PTSD in Older Adults and the Challenges of Treatment
It's estimated that post-traumatic stress disorder (PTSD) will affect 8 million Americans this year, and 4 in 100 men and 10 in 100 women will be diagnosed with PTSD at some point in their lives.
This disorder has long been associated with shame, which keeps many people, especially older generations, from seeking necessary treatment. This trepidation can lead to secondary health issues and may instigate premature aging.
Although there's strong evidence to indicate PTSD has always been a diagnosis for survivors of war, it has only recently been recognized as a condition in its own category.
In America, trauma-related conditions were noted during the Civil War, and they were given the term "shell shock" during WWI because the condition was thought to be the result of being too close to the explosions of shells from artillery. It wasn't until WWII that the then-current term "battle fatigue" changed to Combat Stress Reaction (CSR).
In 1952, the American Psychiatric Association (APA) published the first Diagnostic and Statistical Manual of Mental Disorders (DSM-I), allowing the issue to earn recognition as "gross stress reaction." In 1980, the term PTSD came about after findings in the APA's DSM-III based on research of veterans from the Vietnam War, Holocaust survivors and sexual abuse sufferers.
The publication of DSM-5 in 2013 changed the classification of PTSD from an anxiety disorder to a condition in its own category that involved much more complex issues, aside from feelings of anxiousness.

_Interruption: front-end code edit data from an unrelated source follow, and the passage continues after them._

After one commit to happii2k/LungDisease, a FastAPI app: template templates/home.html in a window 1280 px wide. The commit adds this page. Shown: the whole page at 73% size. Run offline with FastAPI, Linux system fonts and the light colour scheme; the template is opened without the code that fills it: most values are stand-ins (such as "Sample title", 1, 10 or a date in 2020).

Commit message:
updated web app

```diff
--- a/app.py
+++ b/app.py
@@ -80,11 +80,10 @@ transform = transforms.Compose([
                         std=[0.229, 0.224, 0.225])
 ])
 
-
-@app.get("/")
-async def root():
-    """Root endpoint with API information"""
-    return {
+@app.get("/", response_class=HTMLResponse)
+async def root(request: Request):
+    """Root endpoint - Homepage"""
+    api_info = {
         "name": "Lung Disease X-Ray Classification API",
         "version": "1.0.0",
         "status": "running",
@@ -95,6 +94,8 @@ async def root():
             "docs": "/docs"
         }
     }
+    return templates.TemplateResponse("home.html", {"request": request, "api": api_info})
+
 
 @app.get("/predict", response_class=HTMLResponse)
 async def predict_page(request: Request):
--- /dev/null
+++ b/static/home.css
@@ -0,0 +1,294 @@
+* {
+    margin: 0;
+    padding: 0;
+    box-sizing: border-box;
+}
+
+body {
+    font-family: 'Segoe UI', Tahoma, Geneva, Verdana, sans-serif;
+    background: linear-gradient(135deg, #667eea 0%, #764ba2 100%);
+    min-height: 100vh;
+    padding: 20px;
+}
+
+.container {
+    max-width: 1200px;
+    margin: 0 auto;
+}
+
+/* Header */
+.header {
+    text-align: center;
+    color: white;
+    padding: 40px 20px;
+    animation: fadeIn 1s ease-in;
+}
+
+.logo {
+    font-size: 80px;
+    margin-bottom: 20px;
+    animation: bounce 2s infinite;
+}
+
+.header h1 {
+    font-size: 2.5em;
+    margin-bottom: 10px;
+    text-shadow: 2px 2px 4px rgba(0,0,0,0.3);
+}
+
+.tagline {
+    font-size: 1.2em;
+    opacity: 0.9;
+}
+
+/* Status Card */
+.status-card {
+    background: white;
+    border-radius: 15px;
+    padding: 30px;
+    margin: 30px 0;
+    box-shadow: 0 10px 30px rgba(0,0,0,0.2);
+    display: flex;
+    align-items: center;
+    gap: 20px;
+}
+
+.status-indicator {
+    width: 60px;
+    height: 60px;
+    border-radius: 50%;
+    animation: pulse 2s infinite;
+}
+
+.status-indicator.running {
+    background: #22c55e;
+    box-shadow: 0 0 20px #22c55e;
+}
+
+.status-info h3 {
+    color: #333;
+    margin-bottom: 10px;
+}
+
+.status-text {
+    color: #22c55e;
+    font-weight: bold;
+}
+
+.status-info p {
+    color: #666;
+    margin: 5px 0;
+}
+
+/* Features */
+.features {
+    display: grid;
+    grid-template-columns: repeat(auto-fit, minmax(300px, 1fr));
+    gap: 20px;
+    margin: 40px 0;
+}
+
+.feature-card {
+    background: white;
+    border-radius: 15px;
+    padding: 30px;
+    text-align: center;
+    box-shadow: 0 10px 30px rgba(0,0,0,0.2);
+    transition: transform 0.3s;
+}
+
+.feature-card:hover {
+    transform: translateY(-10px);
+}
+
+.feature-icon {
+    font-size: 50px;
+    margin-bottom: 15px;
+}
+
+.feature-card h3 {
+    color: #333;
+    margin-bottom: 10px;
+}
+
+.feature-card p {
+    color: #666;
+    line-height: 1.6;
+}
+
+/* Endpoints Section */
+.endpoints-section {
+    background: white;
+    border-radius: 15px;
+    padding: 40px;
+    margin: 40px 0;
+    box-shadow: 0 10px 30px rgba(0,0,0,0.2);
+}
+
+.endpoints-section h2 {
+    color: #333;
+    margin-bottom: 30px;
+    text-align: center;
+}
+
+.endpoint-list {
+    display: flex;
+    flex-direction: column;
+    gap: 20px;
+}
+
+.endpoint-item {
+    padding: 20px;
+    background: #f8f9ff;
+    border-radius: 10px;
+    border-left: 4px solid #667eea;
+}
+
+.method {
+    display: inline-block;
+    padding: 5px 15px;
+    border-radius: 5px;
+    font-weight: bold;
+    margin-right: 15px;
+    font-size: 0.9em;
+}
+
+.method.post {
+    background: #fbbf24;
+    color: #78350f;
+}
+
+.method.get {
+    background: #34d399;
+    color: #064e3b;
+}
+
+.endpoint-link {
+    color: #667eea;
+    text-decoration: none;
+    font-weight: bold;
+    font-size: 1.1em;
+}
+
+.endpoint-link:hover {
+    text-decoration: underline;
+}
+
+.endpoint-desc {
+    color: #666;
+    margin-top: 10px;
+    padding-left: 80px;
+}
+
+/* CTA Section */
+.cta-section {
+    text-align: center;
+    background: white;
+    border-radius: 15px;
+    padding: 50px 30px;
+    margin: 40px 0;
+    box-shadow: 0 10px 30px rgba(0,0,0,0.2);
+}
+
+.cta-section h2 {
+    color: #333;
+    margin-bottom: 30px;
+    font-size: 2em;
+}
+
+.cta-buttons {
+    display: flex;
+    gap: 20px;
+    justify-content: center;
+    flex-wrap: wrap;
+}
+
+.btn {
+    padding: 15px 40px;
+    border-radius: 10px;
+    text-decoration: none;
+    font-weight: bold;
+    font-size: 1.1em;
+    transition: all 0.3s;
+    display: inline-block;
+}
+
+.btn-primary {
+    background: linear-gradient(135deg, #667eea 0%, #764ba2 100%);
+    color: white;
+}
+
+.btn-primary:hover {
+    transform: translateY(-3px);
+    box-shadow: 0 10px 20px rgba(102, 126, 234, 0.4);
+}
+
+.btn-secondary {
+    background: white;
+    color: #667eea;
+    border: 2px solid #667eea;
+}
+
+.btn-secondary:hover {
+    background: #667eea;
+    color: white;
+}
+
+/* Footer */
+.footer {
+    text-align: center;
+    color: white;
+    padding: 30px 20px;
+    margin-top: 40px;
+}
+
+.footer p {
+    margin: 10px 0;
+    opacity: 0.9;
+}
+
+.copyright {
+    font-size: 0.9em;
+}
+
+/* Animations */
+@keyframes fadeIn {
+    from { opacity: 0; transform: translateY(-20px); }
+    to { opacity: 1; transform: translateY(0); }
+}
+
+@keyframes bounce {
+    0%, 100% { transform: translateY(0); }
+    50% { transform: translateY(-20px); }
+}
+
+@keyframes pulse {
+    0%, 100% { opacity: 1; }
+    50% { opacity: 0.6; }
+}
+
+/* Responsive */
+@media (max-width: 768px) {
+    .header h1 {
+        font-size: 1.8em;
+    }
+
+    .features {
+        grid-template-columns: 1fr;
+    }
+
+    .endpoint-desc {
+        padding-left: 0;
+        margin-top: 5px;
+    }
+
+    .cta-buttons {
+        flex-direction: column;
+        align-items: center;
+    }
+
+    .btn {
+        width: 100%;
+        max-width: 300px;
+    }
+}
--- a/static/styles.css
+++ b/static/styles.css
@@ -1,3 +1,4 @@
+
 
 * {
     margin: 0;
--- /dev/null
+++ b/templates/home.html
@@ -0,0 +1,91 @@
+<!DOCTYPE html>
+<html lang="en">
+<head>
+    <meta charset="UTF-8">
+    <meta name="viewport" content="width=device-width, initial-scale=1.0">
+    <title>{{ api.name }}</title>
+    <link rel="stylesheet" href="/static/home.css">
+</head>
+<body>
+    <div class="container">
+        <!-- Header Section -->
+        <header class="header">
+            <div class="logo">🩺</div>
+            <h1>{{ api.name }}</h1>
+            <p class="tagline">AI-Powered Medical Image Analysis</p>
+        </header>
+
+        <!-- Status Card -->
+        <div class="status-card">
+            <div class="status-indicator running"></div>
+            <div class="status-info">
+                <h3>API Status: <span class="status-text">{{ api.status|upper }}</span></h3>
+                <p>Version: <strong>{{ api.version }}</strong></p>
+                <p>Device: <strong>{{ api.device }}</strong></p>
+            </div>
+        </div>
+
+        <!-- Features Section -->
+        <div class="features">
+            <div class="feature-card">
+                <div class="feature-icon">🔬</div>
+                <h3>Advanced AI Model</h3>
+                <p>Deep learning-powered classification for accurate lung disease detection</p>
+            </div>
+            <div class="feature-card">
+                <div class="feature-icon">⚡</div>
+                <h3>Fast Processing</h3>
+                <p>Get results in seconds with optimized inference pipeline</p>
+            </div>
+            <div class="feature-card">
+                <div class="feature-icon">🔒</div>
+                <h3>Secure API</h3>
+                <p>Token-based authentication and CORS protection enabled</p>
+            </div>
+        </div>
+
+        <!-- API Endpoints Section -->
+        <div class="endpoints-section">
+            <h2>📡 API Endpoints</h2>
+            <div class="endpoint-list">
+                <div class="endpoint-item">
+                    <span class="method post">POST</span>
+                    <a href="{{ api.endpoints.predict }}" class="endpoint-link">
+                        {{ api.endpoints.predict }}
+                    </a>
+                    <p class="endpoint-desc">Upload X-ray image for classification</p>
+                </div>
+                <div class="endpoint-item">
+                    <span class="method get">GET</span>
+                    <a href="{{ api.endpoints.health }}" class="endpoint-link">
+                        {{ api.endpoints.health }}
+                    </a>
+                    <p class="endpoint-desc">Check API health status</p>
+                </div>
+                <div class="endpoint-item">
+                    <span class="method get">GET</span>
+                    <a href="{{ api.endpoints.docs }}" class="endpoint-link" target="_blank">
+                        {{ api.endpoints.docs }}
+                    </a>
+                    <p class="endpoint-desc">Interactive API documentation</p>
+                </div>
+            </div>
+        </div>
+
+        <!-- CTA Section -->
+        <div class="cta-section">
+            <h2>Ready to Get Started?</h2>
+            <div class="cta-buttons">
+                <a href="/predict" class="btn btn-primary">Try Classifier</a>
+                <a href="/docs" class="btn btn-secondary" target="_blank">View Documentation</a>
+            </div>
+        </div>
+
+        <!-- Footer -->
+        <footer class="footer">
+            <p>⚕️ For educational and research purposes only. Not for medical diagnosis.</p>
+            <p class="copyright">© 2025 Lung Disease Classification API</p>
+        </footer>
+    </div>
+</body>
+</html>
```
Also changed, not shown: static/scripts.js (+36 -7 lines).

Psychotherapies that work
Trauma-focused psychotherapies have proven to be the most effective treatment for post-traumatic stress disorder; the treatment is based on the memories of the original traumatic event. Here are some psychotherapies used today:
- Cognitive Processing Therapy (CPT). You reframe negative thoughts by talking about the trauma and completing short writing assignments about the original event.
- Eye Movement Desensitization and Reprocessing (EMDR). You recall the original trauma while your attention is focused on a back-and-forth movement such as a light source moving from side to side or a sound such as a tone.
- Internal Family Systems (IFS). This approach identifies and addresses relatively discrete subpersonalities or families within each person to heal emotional wounding at its core.
- Prolonged Exposure (PE). You face negative feelings by talking about the trauma and starting to do things you’ve avoided since the traumatic event.
- Brief Eclectic Psychotherapy (BEP). While using relaxation therapies, you recall memories of the original trauma, reframe those memories, write a letter to the event and hold a farewell ceremony so it’s relegated to the past.
- Narrative Exposure Therapy (NET). For anyone whose trauma relates to war or organized violence, the traumatic events are discussed in order so they can be processed as a coherent narrative structure, similar to a testimony.
- Written Narrative Exposure. Writing about the original traumatic event gives a new perspective on your reactions and feelings.
- Specific Cognitive Behavioral Therapies (CBTs) for PTSD. These therapies challenge and change unhelpful behaviors and unwelcome thoughts, improve the regulation of your emotions and help develop coping skills targeting specific problems.
Challenges to treatment
The biggest challenge to treating older adults is their resistance to psychotherapies because of a generational stigma, particularly among men, which prevents them from talking about or displaying any emotions that might make them "seem weak."
Past treatments of PTSD often embraced this generational attitude, which meant men were not encouraged to properly process their trauma. Due to this, older adults are often quite skilled at hiding their symptoms from friends and family, which makes diagnosing the disorder more difficult.
To make matters worse, older adults who retire may lose access to their usual coping strategies, such as using work and career as a distraction. Lifestyle changes, such as retirement, can create stress, which in turn can result in post-traumatic stress intensifying. Many older adults of retirement age are already at an increased risk of hypertension and cardiovascular disease, and may not be in the best shape to deal with the reemergence of PTSD symptoms.
Unique obstacles for older adults
The biggest obstacle for older adults agreeing to treatment is in convincing them that the stress and anxiety they are trying to cope with can actually be treated. Many do not trust psychological treatment because in their youth it was not as reputable as it is today.
Unfortunately, even if older adults begin psychological treatment, there are other physical hurdles that can slow their progress.
Ongoing research is making a connection between untreated PTSD and early aging. It’s not quite clear how these two issues are connected, but early results indicate adults who fail to treat their post-traumatic stress may experience dementia and other cognitive impairments at a younger age than adults without PTSD, and they may be more susceptible to stress-induced weight gain, gastric ulcers and type 2 diabetes. More research is needed.
No matter how long you or a loved one may have kept post-traumatic stress hidden, it’s never too late to get treatment. A licensed professional can help you take control of the mental, emotional and physical symptoms of PTSD.